I have Nikon and Canon codec installed in windows 10 so I can open images directly. I also have lightroom for comparing images. When I open the same image shot on Nikon D3400 and Canon 200D on auto white balance and in RAW then the white balance is not same. I keep the lighting the same and shoot the same subject and also shoot RAW NOT JPEG. But I find that Nikon raw files have slight yellow/greenish tint. While Canon raw files have neutral color. So I think different camera brands process color differently in sensor level. Please share your opinion about this issue.
There are several possible things going on here.
1) You're probably looking at the JPEG preview
Most image view programs that can show RAW files but are not meant for processing them show the embedded JPEG preview. The camera creates this using its internal JPEG engine and stores it along with other data in the RAW file.
Showing this is a lot less effort and generally more useful than showing an opinionated default rendering of the raw file. (Remember, a RAW file doesn't have just one valid interpretation. See What does an unprocessed RAW file look like?).
But, if that's not it, also consider:
2) You can't shoot the same image on different cameras
The processing isn't the only thing that's different. The sensor itself is, as is the filter stack over the sensor (including the color filter array). And you probably didn't use the same lens. Even similar lenses transmit light slightly differently.
3) There could be differences in the scene itself
And if you took the exact same image at the same time, the cameras weren't in the same place; or, if they were in the same place, the images weren't taken at the same time. This could be particularly a big deal if you are shooting under fluorescent lights (including LEDs) and are using a fast shutter speed.
4) There are two ways you could be doing auto white-balance even with RAW files.

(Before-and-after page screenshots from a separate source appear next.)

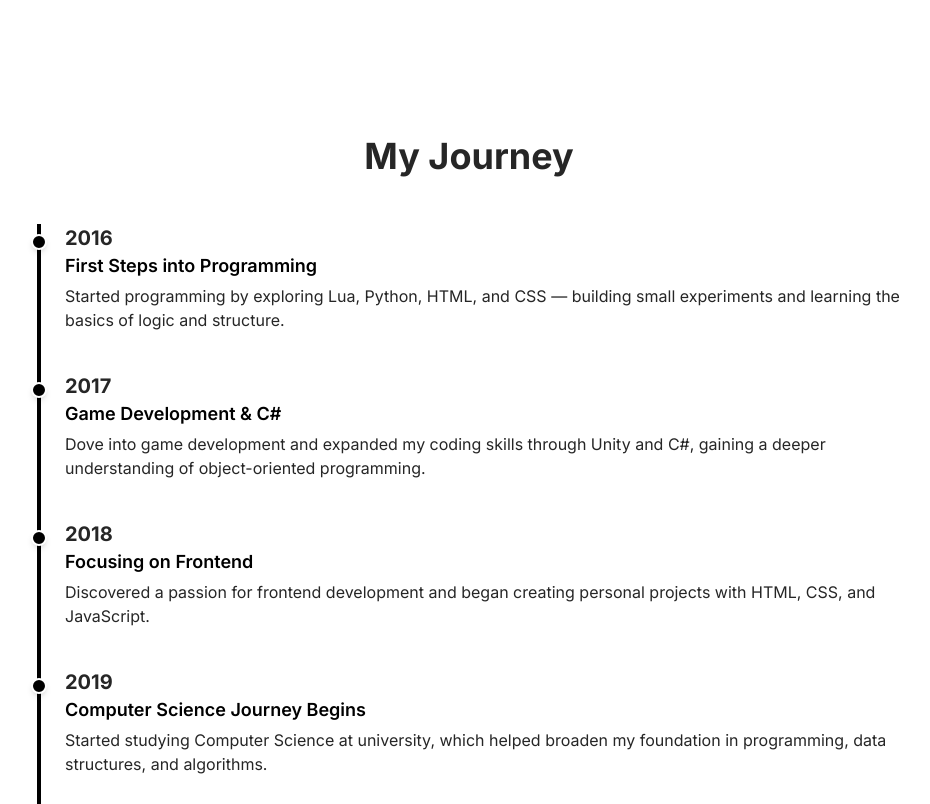
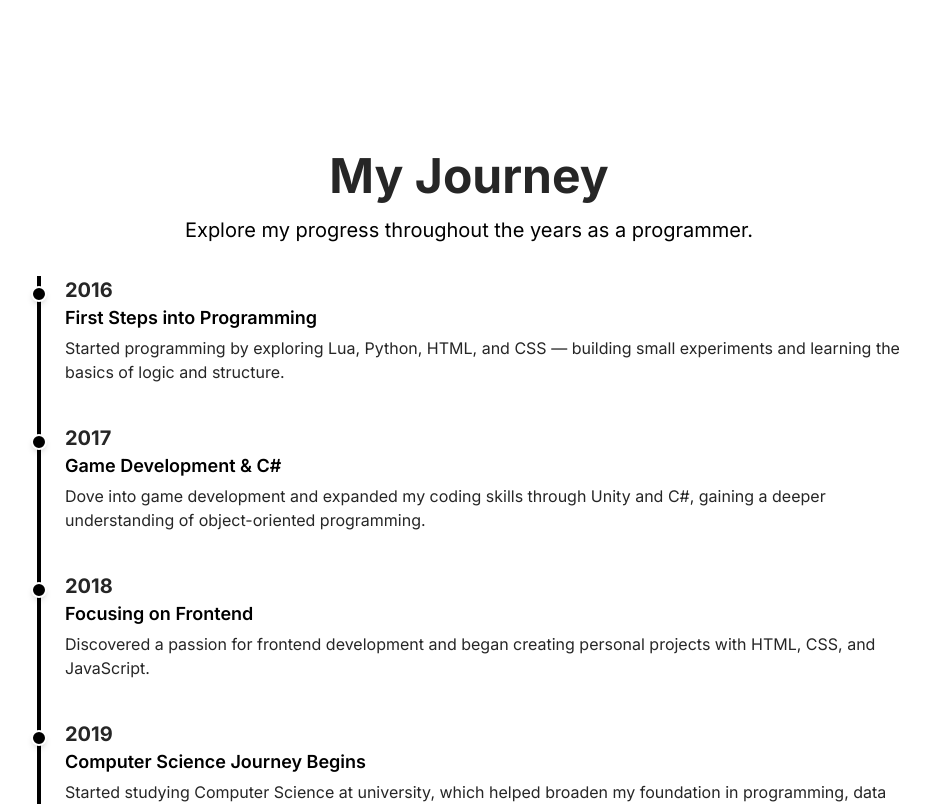
Before and after one commit to as9284/as-portfolio-v3, a React (Vite) app: page / in a window 1280 px wide. Shown: the part 1560-2364 px from the top of the page, without its empty margins (171-1101 px from the left). Built offline with nearby package versions, Linux system fonts and the light colour scheme.

Commit message:
Improve journey section

```diff
--- /dev/null
+++ b/src/components/Contact.jsx
@@ -0,0 +1,5 @@
+import React from "react";
+
+export const Contact = () => {
+  return <></>;
+};
--- a/src/components/Journey.jsx
+++ b/src/components/Journey.jsx
@@ -6,9 +6,12 @@ export const Journey = () => {
   return (
     <section className="w-full py-20 px-6 md:px-12 select-none">
       <div className="max-w-4xl mx-auto">
-        <h2 className="text-4xl font-bold text-center text-neutral-800 mb-12">
+        <h2 className="text-4xl md:text-5xl font-bold text-center text-neutral-800 py-4">
           My Journey
         </h2>
+        <p className="text-lg md:text-xl text-center mb-8">
+          Explore my progress throughout the years as a programmer.
+        </p>
 
         <div className="relative border-l-4 border-black ml-4">
           {timeline.map((item, index) => (
--- a/src/pages/home.jsx
+++ b/src/pages/home.jsx
@@ -2,6 +2,7 @@ import React from "react";
 import { Hero } from "../components/Hero";
 import { Projects } from "../components/Projects";
 import { Journey } from "../components/Journey";
+import { Contact } from "../components/Contact";
 
 export const Home = () => {
   return (
@@ -20,6 +21,11 @@ export const Home = () => {
       <div className="page-section min-h-screen">
         <Journey />
       </div>
+
+      {/* Contact Section */}
+      <div className="page-section min-h-screen">
+        <Contact />
+      </div>
     </>
   );
 };
```
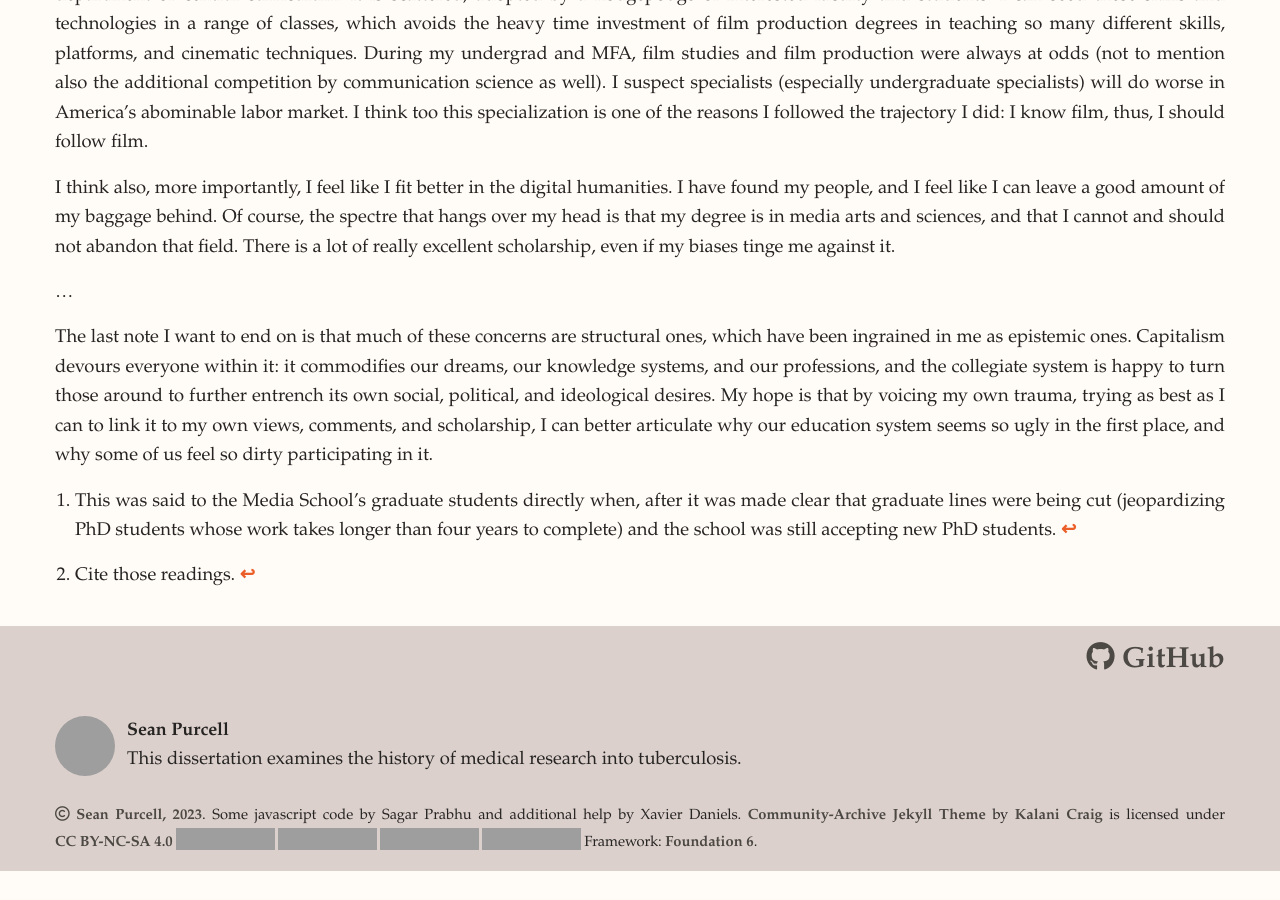
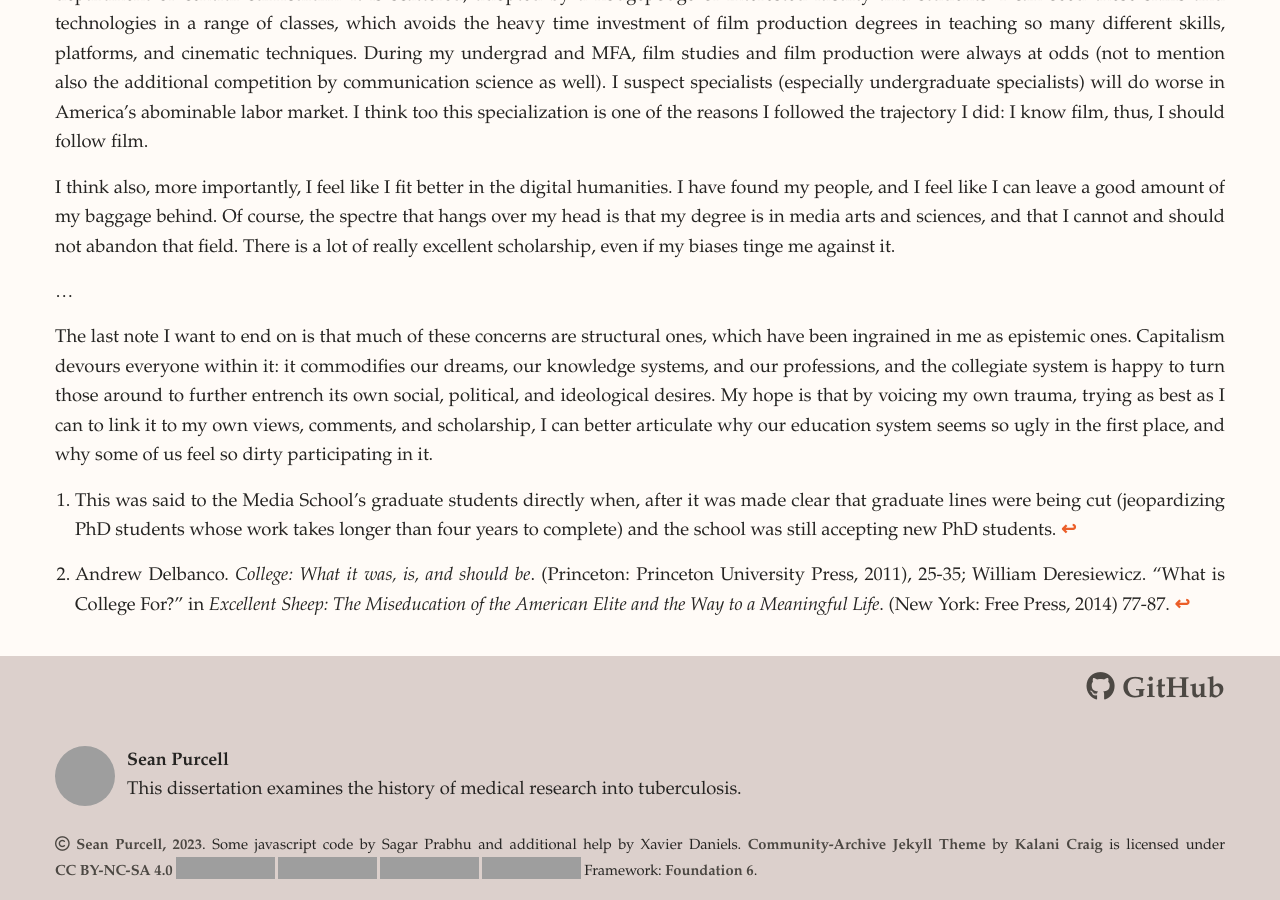
Before and after one commit to TuberculosisSpecimen/diss, a Jekyll site: the page built from _posts/2022-11-8-IHateFilmStudies.md, in a window 1280 px wide and 900 px high, scrolled down 3542 px, cut to the strip 0-900 px from the top of the window. Built offline with Jekyll 4.4.1, drawn with Linux system fonts in a browser that asks for light colours; nearby versions of some CDN libraries; some web fonts are replaced; before the commit the page ends 4413 px from its top, so only the background shows below that; grey boxes are pictures that could not be loaded.

Commit message:
Forgot citations.

```diff
--- a/_posts/2022-11-8-IHateFilmStudies.md
+++ b/_posts/2022-11-8-IHateFilmStudies.md
@@ -72,4 +72,4 @@ The last note I want to end on is that much of these concerns are structural one
 
 [^fn1]: This was said to the Media School's graduate students directly when, after it was made clear that graduate lines were being cut (jeopardizing PhD students whose work takes longer than four years to complete) and the school was still accepting new PhD students.
 
-[^fn2]: Cite those readings.
+[^fn2]: Andrew Delbanco. *College: What it was, is, and should be*. (Princeton: Princeton University Press, 2011), 25-35; William Deresiewicz. "What is College For?" in *Excellent Sheep: The Miseducation of the American Elite and the Way to a Meaningful Life*. (New York: Free Press, 2014) 77-87.
```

One could be to use your RAW converter's algorithm, which might produce different results simply due to the differences above. But it's also possible that the RAW converter is using the "as shot" white balance, read from metadata in the image (and the same as the camera's JPEG rendering).